Code change snippets:
╔══

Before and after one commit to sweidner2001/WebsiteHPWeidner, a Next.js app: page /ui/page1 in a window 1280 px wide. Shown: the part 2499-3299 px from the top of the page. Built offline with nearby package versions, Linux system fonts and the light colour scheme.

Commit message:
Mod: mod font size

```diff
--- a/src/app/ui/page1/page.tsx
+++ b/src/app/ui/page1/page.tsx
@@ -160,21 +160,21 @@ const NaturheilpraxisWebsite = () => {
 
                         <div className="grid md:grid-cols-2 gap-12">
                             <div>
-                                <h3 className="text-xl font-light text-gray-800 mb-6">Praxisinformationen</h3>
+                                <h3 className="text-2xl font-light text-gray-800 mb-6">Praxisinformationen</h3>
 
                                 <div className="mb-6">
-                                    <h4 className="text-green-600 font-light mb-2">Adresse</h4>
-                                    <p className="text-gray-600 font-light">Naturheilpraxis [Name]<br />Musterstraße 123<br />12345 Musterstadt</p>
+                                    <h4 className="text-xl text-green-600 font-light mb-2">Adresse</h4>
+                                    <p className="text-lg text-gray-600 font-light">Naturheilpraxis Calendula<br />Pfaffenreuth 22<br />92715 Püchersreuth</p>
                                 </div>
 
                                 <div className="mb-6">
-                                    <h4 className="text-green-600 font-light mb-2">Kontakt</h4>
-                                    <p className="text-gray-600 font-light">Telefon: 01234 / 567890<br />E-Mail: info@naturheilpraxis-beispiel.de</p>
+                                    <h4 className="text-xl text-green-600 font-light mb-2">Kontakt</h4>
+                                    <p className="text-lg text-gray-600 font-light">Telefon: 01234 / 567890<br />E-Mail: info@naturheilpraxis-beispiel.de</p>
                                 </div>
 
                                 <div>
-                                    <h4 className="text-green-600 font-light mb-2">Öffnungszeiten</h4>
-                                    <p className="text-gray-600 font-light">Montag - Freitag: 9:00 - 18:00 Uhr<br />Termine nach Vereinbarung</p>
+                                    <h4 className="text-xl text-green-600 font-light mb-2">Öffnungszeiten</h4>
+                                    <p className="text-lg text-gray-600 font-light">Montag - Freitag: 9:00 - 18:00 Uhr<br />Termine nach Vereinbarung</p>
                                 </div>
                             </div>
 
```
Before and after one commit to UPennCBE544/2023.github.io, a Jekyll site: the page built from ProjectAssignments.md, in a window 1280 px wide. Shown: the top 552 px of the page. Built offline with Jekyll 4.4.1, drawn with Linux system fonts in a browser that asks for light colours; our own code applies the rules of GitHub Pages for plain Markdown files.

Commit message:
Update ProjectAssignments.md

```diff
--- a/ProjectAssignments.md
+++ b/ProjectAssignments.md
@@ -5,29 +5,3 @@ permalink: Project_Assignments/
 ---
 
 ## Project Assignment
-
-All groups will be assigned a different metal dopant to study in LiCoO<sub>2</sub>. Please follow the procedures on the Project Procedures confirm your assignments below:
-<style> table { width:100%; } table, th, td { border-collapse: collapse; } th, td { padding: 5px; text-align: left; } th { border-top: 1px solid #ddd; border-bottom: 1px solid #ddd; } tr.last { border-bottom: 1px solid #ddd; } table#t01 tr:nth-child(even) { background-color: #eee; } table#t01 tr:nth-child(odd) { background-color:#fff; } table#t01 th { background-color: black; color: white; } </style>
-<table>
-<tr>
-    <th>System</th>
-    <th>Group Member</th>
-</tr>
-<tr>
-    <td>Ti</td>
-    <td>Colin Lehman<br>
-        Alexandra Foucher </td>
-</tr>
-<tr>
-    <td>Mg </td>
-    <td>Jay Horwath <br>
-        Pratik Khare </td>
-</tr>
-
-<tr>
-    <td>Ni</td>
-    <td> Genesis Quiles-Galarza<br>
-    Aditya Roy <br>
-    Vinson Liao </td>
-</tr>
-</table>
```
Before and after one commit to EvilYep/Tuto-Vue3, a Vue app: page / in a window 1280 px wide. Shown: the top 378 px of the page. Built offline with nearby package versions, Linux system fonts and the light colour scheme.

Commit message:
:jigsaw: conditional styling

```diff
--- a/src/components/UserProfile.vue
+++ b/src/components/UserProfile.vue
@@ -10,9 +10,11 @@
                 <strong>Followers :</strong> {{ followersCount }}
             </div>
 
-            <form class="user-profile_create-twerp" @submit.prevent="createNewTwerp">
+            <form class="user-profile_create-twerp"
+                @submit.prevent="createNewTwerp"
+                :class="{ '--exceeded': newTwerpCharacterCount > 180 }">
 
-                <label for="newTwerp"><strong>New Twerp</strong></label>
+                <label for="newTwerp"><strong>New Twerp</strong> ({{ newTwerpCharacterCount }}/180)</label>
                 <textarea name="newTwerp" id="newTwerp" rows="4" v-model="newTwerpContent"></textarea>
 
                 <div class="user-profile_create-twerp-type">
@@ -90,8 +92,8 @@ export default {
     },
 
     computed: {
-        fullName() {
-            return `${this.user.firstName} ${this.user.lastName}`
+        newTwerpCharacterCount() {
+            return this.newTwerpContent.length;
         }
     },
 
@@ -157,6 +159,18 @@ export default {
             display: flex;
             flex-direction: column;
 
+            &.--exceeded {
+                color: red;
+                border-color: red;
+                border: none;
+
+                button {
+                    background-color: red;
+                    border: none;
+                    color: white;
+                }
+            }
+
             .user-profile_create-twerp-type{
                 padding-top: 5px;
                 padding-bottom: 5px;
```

╚══

Output the records above, each one exactly, with none left out.

SOLVED PROBLEM:
Before and after one commit to sweidner2001/WebsiteHPWeidner, a Next.js app: page /ui/page1 in a window 1280 px wide. Shown: the part 2499-3299 px from the top of the page. Built offline with nearby package versions, Linux system fonts and the light colour scheme.

Commit message:
Mod: mod font size

```diff
--- a/src/app/ui/page1/page.tsx
+++ b/src/app/ui/page1/page.tsx
@@ -160,21 +160,21 @@ const NaturheilpraxisWebsite = () => {
 
                         <div className="grid md:grid-cols-2 gap-12">
                             <div>
-                                <h3 className="text-xl font-light text-gray-800 mb-6">Praxisinformationen</h3>
+                                <h3 className="text-2xl font-light text-gray-800 mb-6">Praxisinformationen</h3>
 
                                 <div className="mb-6">
-                                    <h4 className="text-green-600 font-light mb-2">Adresse</h4>
-                                    <p className="text-gray-600 font-light">Naturheilpraxis [Name]<br />Musterstraße 123<br />12345 Musterstadt</p>
+                                    <h4 className="text-xl text-green-600 font-light mb-2">Adresse</h4>
+                                    <p className="text-lg text-gray-600 font-light">Naturheilpraxis Calendula<br />Pfaffenreuth 22<br />92715 Püchersreuth</p>
                                 </div>
 
                                 <div className="mb-6">
-                                    <h4 className="text-green-600 font-light mb-2">Kontakt</h4>
-                                    <p className="text-gray-600 font-light">Telefon: 01234 / 567890<br />E-Mail: info@naturheilpraxis-beispiel.de</p>
+                                    <h4 className="text-xl text-green-600 font-light mb-2">Kontakt</h4>
+                                    <p className="text-lg text-gray-600 font-light">Telefon: 01234 / 567890<br />E-Mail: info@naturheilpraxis-beispiel.de</p>
                                 </div>
 
                                 <div>
-                                    <h4 className="text-green-600 font-light mb-2">Öffnungszeiten</h4>
-                                    <p className="text-gray-600 font-light">Montag - Freitag: 9:00 - 18:00 Uhr<br />Termine nach Vereinbarung</p>
+                                    <h4 className="text-xl text-green-600 font-light mb-2">Öffnungszeiten</h4>
+                                    <p className="text-lg text-gray-600 font-light">Montag - Freitag: 9:00 - 18:00 Uhr<br />Termine nach Vereinbarung</p>
                                 </div>
                             </div>
 
```
Before and after one commit to UPennCBE544/2023.github.io, a Jekyll site: the page built from ProjectAssignments.md, in a window 1280 px wide. Shown: the top 552 px of the page. Built offline with Jekyll 4.4.1, drawn with Linux system fonts in a browser that asks for light colours; our own code applies the rules of GitHub Pages for plain Markdown files.

Commit message:
Update ProjectAssignments.md

```diff
--- a/ProjectAssignments.md
+++ b/ProjectAssignments.md
@@ -5,29 +5,3 @@ permalink: Project_Assignments/
 ---
 
 ## Project Assignment
-
-All groups will be assigned a different metal dopant to study in LiCoO<sub>2</sub>. Please follow the procedures on the Project Procedures confirm your assignments below:
-<style> table { width:100%; } table, th, td { border-collapse: collapse; } th, td { padding: 5px; text-align: left; } th { border-top: 1px solid #ddd; border-bottom: 1px solid #ddd; } tr.last { border-bottom: 1px solid #ddd; } table#t01 tr:nth-child(even) { background-color: #eee; } table#t01 tr:nth-child(odd) { background-color:#fff; } table#t01 th { background-color: black; color: white; } </style>
-<table>
-<tr>
-    <th>System</th>
-    <th>Group Member</th>
-</tr>
-<tr>
-    <td>Ti</td>
-    <td>Colin Lehman<br>
-        Alexandra Foucher </td>
-</tr>
-<tr>
-    <td>Mg </td>
-    <td>Jay Horwath <br>
-        Pratik Khare </td>
-</tr>
-
-<tr>
-    <td>Ni</td>
-    <td> Genesis Quiles-Galarza<br>
-    Aditya Roy <br>
-    Vinson Liao </td>
-</tr>
-</table>
```
Before and after one commit to EvilYep/Tuto-Vue3, a Vue app: page / in a window 1280 px wide. Shown: the top 378 px of the page. Built offline with nearby package versions, Linux system fonts and the light colour scheme.

Commit message:
:jigsaw: conditional styling

```diff
--- a/src/components/UserProfile.vue
+++ b/src/components/UserProfile.vue
@@ -10,9 +10,11 @@
                 <strong>Followers :</strong> {{ followersCount }}
             </div>
 
-            <form class="user-profile_create-twerp" @submit.prevent="createNewTwerp">
+            <form class="user-profile_create-twerp"
+                @submit.prevent="createNewTwerp"
+                :class="{ '--exceeded': newTwerpCharacterCount > 180 }">
 
-                <label for="newTwerp"><strong>New Twerp</strong></label>
+                <label for="newTwerp"><strong>New Twerp</strong> ({{ newTwerpCharacterCount }}/180)</label>
                 <textarea name="newTwerp" id="newTwerp" rows="4" v-model="newTwerpContent"></textarea>
 
                 <div class="user-profile_create-twerp-type">
@@ -90,8 +92,8 @@ export default {
     },
 
     computed: {
-        fullName() {
-            return `${this.user.firstName} ${this.user.lastName}`
+        newTwerpCharacterCount() {
+            return this.newTwerpContent.length;
         }
     },
 
@@ -157,6 +159,18 @@ export default {
             display: flex;
             flex-direction: column;
 
+            &.--exceeded {
+                color: red;
+                border-color: red;
+                border: none;
+
+                button {
+                    background-color: red;
+                    border: none;
+                    color: white;
+                }
+            }
+
             .user-profile_create-twerp-type{
                 padding-top: 5px;
                 padding-bottom: 5px;
```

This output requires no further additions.